#### Work to be completed:
Whichever lines include the word "hidden", copy them as they appear in the data.

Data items
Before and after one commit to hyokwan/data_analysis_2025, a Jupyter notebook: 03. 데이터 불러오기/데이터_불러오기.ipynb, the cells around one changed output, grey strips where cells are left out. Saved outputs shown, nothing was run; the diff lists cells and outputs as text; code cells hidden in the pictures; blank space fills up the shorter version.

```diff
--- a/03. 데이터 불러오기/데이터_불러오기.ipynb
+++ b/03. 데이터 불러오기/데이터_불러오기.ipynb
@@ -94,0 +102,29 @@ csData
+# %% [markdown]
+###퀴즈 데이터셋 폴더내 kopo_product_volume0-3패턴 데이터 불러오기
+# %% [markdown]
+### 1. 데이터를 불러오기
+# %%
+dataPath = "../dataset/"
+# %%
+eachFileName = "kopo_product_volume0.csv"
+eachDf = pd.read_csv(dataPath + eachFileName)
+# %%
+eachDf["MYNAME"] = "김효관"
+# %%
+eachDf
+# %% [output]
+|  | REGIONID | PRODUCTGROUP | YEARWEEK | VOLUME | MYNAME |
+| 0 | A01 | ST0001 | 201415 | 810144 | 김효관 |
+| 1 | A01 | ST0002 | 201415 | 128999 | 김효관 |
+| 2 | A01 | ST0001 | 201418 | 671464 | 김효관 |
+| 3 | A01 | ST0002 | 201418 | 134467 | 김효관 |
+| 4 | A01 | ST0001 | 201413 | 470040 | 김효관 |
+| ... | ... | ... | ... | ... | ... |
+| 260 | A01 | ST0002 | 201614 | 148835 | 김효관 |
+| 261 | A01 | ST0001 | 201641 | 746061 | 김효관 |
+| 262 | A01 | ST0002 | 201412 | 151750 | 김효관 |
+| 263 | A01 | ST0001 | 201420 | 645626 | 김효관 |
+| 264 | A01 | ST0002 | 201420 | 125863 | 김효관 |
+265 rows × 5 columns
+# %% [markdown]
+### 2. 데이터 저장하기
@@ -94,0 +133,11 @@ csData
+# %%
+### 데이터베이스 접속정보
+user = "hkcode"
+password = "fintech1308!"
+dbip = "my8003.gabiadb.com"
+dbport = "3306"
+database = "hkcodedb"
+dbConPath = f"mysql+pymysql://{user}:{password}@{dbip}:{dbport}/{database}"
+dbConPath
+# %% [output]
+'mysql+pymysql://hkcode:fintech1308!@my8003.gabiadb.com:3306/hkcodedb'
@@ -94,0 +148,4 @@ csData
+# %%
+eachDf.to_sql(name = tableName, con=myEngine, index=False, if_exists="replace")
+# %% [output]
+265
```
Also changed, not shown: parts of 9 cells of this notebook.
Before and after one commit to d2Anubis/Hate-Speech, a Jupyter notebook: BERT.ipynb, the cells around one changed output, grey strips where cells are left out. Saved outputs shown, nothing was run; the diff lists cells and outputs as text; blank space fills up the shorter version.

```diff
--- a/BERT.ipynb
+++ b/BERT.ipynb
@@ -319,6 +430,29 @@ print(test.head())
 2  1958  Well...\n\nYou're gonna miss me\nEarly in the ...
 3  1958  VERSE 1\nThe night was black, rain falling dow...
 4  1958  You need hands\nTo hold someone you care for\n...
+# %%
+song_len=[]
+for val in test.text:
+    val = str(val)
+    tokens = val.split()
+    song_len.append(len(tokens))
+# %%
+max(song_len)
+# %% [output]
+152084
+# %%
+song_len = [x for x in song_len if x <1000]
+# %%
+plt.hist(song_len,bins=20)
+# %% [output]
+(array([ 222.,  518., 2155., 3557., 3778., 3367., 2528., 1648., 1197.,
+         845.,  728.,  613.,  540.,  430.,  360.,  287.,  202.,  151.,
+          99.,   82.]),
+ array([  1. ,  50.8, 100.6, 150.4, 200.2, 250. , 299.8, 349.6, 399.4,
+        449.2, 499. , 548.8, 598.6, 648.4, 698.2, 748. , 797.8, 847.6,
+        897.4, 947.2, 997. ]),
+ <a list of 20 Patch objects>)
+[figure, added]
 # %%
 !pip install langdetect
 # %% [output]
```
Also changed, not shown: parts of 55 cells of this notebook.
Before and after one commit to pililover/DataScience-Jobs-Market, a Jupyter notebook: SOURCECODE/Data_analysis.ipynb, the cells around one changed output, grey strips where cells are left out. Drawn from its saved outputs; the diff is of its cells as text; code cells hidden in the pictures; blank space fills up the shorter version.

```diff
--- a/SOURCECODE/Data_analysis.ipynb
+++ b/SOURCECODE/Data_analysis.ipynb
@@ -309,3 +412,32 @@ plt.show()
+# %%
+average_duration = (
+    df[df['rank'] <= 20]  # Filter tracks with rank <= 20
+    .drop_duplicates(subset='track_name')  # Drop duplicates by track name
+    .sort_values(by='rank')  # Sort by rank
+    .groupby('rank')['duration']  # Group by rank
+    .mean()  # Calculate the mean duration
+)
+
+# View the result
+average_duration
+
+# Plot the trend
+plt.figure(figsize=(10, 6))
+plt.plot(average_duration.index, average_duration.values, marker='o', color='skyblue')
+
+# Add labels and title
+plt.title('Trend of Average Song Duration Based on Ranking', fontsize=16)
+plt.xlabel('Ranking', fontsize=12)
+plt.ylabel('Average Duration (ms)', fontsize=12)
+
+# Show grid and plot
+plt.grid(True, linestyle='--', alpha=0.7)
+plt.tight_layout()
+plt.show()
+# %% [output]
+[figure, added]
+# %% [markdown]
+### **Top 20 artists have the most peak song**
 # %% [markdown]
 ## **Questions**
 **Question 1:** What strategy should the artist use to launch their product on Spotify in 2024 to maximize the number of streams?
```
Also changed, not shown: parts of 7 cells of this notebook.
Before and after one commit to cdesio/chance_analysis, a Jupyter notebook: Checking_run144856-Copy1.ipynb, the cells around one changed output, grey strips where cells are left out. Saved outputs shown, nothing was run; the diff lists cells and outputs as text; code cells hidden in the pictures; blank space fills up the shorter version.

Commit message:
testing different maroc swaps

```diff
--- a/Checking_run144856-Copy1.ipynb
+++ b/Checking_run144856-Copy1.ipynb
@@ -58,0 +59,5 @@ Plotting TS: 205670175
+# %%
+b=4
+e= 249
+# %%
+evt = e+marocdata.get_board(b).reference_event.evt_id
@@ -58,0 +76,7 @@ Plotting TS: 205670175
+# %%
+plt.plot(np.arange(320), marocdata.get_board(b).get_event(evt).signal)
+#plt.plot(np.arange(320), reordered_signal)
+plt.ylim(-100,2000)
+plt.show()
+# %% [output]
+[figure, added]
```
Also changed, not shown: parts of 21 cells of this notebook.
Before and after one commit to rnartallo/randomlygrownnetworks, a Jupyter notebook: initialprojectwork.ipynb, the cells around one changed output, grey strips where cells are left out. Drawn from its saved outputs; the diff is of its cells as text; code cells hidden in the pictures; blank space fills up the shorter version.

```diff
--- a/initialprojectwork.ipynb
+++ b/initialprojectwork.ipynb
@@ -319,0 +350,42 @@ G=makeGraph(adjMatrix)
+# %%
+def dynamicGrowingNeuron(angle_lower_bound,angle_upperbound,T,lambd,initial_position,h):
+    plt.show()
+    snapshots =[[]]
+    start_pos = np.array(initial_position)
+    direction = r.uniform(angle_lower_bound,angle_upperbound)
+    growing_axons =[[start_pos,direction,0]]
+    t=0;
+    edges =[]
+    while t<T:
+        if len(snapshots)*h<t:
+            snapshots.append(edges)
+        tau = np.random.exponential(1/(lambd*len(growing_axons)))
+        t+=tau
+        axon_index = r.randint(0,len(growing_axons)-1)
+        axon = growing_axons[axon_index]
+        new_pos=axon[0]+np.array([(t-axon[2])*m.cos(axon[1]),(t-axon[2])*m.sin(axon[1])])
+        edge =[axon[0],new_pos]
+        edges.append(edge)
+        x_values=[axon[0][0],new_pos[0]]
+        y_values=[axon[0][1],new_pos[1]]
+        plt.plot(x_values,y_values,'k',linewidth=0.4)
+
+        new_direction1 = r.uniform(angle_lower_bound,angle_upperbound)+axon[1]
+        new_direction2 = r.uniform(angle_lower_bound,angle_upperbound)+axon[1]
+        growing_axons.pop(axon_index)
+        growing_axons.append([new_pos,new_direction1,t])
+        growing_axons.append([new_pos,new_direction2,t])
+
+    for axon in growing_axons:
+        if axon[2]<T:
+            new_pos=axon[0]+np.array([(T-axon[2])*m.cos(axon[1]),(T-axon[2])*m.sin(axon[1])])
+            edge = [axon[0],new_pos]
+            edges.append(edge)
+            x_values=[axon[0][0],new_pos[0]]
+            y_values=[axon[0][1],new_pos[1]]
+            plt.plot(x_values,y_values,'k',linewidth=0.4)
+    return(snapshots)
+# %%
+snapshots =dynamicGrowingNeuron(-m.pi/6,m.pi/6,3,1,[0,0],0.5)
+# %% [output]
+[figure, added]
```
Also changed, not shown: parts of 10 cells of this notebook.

#### Response for this exercise:
Before and after one commit to hyokwan/data_analysis_2025, a Jupyter notebook: 03. 데이터 불러오기/데이터_불러오기.ipynb, the cells around one changed output, grey strips where cells are left out. Saved outputs shown, nothing was run; the diff lists cells and outputs as text; code cells hidden in the pictures; blank space fills up the shorter version.
Before and after one commit to pililover/DataScience-Jobs-Market, a Jupyter notebook: SOURCECODE/Data_analysis.ipynb, the cells around one changed output, grey strips where cells are left out. Drawn from its saved outputs; the diff is of its cells as text; code cells hidden in the pictures; blank space fills up the shorter version.
Before and after one commit to cdesio/chance_analysis, a Jupyter notebook: Checking_run144856-Copy1.ipynb, the cells around one changed output, grey strips where cells are left out. Saved outputs shown, nothing was run; the diff lists cells and outputs as text; code cells hidden in the pictures; blank space fills up the shorter version.
Before and after one commit to rnartallo/randomlygrownnetworks, a Jupyter notebook: initialprojectwork.ipynb, the cells around one changed output, grey strips where cells are left out. Drawn from its saved outputs; the diff is of its cells as text; code cells hidden in the pictures; blank space fills up the shorter version.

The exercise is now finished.